Subject Re: Recent tcnative null-dereference with 8.0.0-RC3 and 7.0.45 [tcnative-1.dll+0x7e23]
Date Thu, 03 Oct 2013 12:51:07 GMT
Sebb,

On 10/3/13 8:06 AM, sebb wrote:
> The problem is that bugs that reveal themselves as JVM crashes are
> much harder to debug.

+1

This is exactly the point I was arguing. When we get a JVM crash report,
the stack dump could be completely different depending upon which
architecture, kernel, compiler, optimization flags, etc. that were used
when compiling and/or running the library. Converting SIGSEGV into an
exception gives us a lot of freedom to publish tons of useful
information when reporting errors to the user.

I'd rather get a report from a user that says something like "here is my
stack trace and error message, complete with name of variable that was
NULL and line of source code" rather than "here's my JVM crash report,
sorry I didn't get a core file, I'm having trouble reproducing the
error" (which is essentially what all currently-open JVM-crash error
reports look like in BZ for tcnative).

>> We can add compile time '#if defined(MAINTAINER_MODE) ... #endif' checks
>> for easier debugging at development,
> 
> Any crashes that occur in a released version of TC are likely to be
> fairly rare, otherwise they would be detected in testing.
> So the MAINTAINER_MODE is not likely to be much use after the initial
> shakedown period.
> Unless the debugging checks are expensive, why not leave them in?

Obviously given my previous comments, I agree with this.
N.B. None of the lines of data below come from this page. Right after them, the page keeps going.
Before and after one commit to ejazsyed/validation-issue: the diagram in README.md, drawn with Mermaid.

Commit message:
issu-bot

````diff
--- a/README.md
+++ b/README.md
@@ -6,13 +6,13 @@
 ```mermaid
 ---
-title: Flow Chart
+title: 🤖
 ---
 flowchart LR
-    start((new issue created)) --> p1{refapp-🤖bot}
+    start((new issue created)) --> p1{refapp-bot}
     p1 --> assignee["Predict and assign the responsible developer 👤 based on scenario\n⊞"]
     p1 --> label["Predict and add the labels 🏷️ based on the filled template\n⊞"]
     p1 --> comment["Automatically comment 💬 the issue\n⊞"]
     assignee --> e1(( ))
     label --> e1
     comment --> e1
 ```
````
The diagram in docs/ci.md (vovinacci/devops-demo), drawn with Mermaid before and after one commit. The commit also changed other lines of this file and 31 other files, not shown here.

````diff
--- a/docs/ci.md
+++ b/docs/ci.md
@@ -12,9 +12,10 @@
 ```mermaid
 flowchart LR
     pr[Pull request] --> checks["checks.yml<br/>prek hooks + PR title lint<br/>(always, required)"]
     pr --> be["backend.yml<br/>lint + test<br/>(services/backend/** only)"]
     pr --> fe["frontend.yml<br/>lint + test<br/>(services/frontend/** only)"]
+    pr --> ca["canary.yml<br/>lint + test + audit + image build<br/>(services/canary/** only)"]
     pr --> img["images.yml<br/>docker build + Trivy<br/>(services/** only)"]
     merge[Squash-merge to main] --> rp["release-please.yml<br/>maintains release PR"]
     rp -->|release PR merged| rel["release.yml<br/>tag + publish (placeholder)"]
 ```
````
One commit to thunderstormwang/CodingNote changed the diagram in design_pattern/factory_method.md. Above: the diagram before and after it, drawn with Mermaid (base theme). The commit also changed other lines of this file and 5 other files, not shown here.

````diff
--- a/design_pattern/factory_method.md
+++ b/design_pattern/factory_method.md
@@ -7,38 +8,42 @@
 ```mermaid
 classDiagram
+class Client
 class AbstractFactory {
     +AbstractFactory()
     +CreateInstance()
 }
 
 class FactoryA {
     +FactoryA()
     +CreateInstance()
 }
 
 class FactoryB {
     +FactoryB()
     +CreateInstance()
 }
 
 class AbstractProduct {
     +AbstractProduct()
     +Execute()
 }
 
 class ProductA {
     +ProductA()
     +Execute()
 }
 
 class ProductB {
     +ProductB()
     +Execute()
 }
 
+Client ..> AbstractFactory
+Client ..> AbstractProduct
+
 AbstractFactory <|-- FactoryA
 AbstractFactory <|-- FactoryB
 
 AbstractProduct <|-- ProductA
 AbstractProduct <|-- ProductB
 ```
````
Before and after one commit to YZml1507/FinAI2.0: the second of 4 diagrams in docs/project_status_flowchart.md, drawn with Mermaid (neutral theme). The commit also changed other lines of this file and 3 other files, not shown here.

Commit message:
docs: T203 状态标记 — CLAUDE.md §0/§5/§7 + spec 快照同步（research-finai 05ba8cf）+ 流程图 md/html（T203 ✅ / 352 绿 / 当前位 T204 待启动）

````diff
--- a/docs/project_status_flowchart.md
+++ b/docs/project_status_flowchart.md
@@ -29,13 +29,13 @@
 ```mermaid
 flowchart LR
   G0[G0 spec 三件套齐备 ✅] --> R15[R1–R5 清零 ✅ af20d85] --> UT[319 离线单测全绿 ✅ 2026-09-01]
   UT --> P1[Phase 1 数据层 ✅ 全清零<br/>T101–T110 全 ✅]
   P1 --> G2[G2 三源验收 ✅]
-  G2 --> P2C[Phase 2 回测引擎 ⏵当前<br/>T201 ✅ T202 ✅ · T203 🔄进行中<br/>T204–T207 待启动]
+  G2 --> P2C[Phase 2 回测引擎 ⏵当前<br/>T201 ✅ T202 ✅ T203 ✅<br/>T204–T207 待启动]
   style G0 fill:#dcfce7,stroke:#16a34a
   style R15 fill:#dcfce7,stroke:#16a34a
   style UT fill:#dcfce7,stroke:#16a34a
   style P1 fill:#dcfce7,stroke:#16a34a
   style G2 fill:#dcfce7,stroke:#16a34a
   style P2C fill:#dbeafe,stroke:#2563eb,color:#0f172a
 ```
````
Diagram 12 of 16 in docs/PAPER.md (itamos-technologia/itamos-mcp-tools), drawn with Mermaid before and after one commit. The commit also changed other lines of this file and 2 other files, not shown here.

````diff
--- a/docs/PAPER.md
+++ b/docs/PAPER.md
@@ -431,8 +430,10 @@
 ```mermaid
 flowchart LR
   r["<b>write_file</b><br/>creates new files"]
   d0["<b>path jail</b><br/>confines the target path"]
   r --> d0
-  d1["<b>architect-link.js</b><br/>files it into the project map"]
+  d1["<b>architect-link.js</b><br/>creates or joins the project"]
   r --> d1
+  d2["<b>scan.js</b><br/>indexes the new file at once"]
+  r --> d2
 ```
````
If the
MAINTAINER had an exhaustive set of unit tests, there would be no error
reports, right? ;) I argue that MAINTAINER_MODE is exactly the opposite
of what you want: you want real users to have this information precisely
because they are *not* programmers (at least not C programmers).

-chris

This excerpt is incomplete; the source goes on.